What the task asks:
How many lines of these records hold the string "justify"? Reply with the number alone.

◆ ◆ ◆

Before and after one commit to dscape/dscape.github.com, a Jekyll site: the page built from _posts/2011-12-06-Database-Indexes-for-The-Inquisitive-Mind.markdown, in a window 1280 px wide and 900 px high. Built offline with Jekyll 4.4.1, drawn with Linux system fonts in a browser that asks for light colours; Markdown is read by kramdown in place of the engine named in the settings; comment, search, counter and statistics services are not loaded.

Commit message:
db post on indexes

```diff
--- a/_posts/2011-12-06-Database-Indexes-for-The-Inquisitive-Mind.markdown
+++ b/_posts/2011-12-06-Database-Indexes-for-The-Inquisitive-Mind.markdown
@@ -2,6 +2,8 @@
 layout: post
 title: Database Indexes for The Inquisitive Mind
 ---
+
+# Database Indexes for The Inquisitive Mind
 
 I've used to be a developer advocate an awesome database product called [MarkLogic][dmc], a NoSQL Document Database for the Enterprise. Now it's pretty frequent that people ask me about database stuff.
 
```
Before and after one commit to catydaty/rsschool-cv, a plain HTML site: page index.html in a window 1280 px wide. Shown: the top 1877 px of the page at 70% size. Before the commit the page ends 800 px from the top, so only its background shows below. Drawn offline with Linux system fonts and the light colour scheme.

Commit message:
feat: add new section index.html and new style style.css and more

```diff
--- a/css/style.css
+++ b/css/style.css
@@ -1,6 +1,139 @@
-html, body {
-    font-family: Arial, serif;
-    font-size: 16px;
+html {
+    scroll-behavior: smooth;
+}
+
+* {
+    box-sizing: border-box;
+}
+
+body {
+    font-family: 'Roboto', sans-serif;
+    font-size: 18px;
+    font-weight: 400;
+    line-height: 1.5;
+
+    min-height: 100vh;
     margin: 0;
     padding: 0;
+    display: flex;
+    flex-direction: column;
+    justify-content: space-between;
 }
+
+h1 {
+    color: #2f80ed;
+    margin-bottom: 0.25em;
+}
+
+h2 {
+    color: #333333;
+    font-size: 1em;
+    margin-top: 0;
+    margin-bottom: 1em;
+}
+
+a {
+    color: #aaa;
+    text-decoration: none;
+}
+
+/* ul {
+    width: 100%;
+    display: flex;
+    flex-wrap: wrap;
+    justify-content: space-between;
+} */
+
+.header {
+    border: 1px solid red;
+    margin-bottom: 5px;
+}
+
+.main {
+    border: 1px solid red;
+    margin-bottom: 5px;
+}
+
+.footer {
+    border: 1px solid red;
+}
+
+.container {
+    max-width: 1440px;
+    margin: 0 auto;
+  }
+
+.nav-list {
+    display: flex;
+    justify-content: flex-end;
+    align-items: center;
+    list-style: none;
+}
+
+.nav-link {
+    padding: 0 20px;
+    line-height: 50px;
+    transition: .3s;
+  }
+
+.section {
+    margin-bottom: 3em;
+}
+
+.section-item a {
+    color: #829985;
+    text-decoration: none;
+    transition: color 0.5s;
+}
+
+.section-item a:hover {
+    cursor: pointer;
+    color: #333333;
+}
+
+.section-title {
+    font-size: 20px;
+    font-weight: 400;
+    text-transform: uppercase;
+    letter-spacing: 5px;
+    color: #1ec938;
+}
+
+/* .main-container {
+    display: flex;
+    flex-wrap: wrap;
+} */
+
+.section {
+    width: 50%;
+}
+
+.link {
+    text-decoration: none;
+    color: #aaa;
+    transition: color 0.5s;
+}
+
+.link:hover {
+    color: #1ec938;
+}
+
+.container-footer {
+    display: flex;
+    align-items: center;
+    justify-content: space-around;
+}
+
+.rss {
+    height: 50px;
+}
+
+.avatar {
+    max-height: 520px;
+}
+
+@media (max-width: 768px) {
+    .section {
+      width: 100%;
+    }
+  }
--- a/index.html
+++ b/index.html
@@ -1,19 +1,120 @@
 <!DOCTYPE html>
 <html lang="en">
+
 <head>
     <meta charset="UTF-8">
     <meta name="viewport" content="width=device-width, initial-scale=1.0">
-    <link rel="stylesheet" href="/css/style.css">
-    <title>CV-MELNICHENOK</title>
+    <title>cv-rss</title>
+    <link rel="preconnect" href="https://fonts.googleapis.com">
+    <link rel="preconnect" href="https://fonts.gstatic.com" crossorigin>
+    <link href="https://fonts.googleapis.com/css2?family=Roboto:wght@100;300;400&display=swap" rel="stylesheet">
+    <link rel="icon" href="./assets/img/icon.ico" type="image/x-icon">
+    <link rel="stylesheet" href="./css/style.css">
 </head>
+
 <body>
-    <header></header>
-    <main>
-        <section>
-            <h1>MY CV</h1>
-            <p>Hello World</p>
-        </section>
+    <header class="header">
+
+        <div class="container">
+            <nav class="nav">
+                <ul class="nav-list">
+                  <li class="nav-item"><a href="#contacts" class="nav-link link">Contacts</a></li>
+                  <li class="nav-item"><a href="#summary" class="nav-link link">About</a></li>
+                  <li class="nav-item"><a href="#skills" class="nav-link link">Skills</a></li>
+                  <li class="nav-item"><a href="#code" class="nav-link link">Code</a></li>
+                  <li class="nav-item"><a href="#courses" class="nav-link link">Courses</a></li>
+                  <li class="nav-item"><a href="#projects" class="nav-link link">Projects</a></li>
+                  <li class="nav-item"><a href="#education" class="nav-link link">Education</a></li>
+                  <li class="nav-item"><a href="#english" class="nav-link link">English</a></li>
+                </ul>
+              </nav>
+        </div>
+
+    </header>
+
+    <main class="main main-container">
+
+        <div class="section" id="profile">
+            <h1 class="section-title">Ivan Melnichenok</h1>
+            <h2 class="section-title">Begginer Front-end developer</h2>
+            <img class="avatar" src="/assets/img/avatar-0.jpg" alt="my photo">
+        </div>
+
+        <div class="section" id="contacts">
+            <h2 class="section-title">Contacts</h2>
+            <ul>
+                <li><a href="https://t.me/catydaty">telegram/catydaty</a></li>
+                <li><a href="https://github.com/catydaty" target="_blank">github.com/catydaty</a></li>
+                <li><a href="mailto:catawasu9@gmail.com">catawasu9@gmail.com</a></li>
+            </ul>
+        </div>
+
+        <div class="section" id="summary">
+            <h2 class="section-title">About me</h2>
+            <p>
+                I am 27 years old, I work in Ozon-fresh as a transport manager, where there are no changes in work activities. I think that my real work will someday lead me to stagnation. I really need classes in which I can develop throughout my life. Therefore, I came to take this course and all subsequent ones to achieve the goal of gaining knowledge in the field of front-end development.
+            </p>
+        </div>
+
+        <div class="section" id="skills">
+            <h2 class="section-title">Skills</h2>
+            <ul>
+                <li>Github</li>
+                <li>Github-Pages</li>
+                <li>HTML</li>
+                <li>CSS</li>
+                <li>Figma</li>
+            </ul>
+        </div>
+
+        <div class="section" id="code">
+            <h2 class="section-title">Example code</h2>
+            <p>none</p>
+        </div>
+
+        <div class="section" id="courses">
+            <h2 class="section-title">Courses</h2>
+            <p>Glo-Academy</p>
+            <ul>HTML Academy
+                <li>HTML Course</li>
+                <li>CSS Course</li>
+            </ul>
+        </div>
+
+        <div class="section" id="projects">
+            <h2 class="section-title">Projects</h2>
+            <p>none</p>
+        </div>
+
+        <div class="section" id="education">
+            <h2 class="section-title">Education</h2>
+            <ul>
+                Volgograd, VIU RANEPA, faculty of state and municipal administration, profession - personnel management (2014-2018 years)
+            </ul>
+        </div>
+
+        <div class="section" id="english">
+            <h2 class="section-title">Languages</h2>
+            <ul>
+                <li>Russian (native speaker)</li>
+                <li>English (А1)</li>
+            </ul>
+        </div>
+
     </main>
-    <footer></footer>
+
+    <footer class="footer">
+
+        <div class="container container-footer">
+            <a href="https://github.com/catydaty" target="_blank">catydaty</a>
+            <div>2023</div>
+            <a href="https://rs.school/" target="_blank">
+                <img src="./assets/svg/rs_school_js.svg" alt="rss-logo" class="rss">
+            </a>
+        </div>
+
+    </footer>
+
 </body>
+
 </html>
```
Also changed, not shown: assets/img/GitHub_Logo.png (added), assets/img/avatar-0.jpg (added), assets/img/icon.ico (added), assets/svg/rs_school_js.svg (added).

◆ ◆ ◆

Response to this task:
4